Sunday, December 23
Standing outside a Middle Tennessee Best Buy having braved the crowd to secure some items on a very well-publicized, Here-Comes-Christmas sale day, I watched a woman approach the entrance with a tired look of determination. “Gotta get in the spirit,” I heard her whisper to herself. I wished her well in my heart and wondered how she might respond if I was to ask her to name and specifically describe the spirit to which she referred. If it was indeed the spirit of Christmas she hoped to summon to her aid, how had it come to this? Would her beleaguered vision of the season be at all recognizable to its ancient sources? Might some within the Jesus movement view this particular spirit as alarmingly unclean?
In a manner befitting the mind-set of the weary and heavy-laden among us who feel as though we have shopped until we have dropped, our Advent reading very helpfully includes oft-repeated prayers for restoration and salvation (Psalm 80). And while we are exactly right to envision God’s affectionate purposes to include a deep compassion for us in the specifics of our distracted mind-sets, we are nevertheless directed to situate our visions of God’s deliverance squarely among the people who dwell on the less cheery end of the supply chain that occasions our everyday low prices. Ever attentive to the facts on the ground, Isaiah keeps it explicit: “The meek shall obtain fresh joy in the Lord, and the neediest people shall exult in the Holy One of Israel” (29.19).
The goodness of this news, an inescapably social goodness not to be spiritualized or privatized away, can get to feeling very far away as we expend mental energies worrying over whether our phones have been recharged or the package will arrive on time. Mother Mary, lyrical reactionary, only makes things worse: “He has brought the powerful down from their thrones, and lifted up the lowly . . . and sent the rich empty away” (Luke 1.52-53).

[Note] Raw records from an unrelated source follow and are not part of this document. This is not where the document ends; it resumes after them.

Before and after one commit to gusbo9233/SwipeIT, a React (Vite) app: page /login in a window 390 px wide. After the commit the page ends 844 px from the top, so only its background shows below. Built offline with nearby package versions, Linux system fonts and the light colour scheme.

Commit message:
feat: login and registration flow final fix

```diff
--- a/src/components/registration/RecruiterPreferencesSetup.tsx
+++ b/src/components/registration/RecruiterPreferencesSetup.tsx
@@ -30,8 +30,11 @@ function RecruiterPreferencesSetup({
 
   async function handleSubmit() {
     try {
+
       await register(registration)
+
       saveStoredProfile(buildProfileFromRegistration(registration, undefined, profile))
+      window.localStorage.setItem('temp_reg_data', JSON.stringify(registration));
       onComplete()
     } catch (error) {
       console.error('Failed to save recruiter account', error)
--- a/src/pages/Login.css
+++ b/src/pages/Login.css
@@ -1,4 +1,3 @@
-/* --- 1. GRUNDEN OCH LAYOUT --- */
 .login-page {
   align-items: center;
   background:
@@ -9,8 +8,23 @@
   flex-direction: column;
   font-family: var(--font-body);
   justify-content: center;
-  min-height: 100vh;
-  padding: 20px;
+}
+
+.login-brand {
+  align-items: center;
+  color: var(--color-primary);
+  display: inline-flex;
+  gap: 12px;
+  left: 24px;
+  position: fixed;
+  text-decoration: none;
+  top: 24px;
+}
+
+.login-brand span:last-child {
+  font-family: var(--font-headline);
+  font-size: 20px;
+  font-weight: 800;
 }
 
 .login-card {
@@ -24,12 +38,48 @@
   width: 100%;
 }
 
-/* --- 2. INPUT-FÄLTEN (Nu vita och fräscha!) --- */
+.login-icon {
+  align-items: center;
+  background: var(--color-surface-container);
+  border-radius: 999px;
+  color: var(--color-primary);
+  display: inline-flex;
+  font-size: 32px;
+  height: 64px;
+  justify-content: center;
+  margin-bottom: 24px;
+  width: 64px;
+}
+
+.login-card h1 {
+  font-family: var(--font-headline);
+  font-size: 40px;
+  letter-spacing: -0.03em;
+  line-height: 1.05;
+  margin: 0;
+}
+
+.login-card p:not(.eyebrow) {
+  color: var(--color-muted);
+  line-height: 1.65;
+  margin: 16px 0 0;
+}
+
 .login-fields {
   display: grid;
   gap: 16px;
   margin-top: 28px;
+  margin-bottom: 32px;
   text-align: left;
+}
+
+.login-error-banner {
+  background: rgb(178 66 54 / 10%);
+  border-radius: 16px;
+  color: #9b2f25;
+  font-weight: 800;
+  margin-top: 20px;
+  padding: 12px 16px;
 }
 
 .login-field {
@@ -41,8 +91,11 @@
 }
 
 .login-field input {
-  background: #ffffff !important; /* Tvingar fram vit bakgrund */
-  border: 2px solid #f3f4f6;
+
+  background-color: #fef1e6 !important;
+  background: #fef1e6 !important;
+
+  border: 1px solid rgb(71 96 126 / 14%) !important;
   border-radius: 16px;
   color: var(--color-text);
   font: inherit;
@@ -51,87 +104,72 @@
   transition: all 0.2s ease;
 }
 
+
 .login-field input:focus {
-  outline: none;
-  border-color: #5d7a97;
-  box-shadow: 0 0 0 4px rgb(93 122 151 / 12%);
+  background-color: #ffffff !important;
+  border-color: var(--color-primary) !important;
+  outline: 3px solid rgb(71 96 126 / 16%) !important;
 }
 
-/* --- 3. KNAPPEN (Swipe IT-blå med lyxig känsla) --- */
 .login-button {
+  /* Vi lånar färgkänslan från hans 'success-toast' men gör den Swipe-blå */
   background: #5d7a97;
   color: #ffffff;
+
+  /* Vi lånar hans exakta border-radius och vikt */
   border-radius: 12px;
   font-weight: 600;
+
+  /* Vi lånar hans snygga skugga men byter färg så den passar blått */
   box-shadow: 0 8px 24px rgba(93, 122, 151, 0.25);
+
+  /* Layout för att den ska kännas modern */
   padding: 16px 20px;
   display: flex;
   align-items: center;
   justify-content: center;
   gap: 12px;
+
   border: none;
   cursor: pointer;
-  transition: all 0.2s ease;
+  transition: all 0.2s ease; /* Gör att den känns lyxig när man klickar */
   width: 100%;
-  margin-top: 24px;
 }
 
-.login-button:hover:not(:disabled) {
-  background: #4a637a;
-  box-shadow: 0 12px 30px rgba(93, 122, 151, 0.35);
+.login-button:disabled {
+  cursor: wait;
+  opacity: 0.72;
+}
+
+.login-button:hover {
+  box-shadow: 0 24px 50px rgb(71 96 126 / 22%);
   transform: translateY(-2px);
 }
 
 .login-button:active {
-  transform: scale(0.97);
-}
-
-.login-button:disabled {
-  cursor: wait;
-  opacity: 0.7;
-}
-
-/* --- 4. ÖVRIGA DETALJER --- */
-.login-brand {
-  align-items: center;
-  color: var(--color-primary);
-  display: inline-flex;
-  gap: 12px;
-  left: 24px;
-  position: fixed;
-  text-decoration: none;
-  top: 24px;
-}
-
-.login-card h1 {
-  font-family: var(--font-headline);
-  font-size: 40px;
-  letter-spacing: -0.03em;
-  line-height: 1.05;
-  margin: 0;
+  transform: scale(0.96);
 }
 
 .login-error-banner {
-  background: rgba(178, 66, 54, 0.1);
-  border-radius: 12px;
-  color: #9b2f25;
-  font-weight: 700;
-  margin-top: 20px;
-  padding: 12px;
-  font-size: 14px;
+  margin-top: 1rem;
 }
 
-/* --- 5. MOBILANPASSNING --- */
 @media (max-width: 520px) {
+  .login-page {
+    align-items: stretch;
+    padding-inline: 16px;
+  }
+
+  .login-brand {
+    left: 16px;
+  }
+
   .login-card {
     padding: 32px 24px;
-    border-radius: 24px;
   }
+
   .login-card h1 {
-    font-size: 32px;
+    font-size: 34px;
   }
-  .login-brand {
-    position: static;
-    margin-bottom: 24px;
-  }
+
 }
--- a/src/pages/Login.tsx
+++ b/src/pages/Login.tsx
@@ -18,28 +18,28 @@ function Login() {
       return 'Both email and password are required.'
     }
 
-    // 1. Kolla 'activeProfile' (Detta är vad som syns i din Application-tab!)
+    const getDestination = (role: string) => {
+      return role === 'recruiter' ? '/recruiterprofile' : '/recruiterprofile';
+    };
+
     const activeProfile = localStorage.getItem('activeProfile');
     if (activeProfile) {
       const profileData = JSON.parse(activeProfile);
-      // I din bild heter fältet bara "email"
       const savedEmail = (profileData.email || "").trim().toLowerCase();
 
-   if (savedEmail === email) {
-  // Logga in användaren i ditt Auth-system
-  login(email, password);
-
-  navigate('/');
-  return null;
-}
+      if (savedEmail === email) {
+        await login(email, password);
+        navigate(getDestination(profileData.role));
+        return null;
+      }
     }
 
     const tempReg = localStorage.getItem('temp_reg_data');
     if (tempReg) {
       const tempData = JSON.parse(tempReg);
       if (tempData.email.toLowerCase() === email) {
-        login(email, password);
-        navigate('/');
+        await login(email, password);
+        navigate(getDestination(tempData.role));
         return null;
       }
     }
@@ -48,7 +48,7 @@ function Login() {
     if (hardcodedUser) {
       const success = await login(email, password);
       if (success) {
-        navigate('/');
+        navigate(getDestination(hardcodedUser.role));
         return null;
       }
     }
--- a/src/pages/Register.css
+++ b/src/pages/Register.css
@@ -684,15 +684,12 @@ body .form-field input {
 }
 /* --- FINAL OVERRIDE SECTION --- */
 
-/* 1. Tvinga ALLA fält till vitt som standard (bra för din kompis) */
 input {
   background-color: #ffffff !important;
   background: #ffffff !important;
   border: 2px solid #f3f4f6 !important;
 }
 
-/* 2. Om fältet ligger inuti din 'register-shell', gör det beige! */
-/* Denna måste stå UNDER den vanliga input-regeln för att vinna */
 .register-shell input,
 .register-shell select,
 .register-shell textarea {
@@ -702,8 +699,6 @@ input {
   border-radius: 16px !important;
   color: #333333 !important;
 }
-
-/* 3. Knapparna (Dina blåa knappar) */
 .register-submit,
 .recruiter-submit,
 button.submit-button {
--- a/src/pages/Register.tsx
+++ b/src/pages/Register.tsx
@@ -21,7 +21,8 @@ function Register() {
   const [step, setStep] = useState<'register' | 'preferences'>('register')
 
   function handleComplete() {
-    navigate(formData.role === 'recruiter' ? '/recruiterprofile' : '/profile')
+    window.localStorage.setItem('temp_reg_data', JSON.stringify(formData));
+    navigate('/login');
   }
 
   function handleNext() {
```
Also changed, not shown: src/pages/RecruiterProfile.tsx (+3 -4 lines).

How might we get on the right side of this gospel and not be among the self-justifying proud who find themselves hopelessly “scattered in the imagination of their hearts” (v. 51) by these tidings of comfort and joy? We might begin to do so by allowing ourselves to be made uncomfortable by the ways in which the coming kingdom made known in these texts crosses the lines we have drawn and questions the economies we sustain. May our spirits be enlivened and sobered by God’s good news.
Adjunct Professor, School of Religion

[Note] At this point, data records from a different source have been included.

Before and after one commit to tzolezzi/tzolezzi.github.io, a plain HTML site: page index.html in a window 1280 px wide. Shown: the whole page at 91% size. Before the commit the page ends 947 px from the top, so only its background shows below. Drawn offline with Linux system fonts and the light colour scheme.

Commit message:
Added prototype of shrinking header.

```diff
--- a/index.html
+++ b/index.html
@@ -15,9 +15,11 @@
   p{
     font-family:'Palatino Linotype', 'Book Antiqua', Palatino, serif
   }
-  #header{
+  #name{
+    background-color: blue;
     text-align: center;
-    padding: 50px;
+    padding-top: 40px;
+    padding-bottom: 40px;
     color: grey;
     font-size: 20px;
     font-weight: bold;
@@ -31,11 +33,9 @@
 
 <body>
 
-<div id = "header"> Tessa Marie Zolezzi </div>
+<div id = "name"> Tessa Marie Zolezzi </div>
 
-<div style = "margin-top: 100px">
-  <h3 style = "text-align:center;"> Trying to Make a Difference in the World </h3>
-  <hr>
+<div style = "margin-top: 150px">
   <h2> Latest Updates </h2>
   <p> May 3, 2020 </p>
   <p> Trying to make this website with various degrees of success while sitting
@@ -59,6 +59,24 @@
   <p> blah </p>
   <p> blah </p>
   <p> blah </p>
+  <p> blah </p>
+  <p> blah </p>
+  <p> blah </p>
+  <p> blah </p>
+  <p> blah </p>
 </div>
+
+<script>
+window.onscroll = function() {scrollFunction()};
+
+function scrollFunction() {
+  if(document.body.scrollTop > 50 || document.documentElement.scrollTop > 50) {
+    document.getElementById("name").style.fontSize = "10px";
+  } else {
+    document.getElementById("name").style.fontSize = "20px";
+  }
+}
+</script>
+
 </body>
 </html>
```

To download a digital copy of the 2012 Advent Guide, put out by Belmont’s School of Religion, click here.